▶ [Task objective] Looking at the records below, count how many lines contain the string "TOTAL". Give that number alone.

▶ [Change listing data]
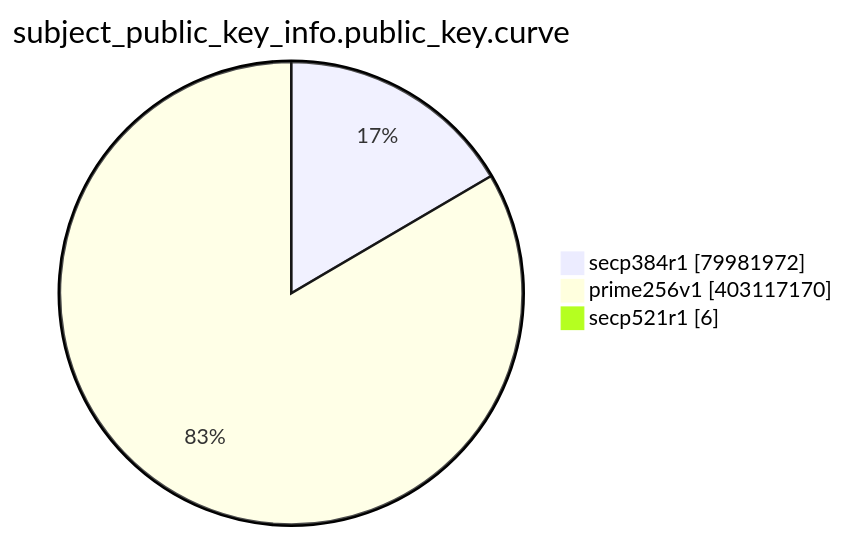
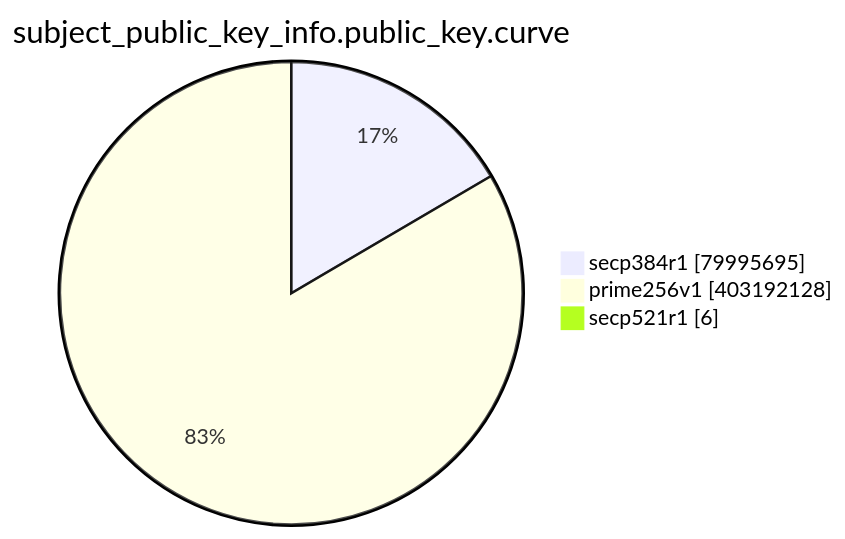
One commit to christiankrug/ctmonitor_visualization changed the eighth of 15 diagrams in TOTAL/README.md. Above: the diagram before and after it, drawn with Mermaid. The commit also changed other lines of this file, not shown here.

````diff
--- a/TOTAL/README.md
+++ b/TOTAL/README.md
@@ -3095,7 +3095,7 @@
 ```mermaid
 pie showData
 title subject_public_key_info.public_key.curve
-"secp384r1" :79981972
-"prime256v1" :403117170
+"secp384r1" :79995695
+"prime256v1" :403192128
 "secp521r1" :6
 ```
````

▶ [Exercise output] 3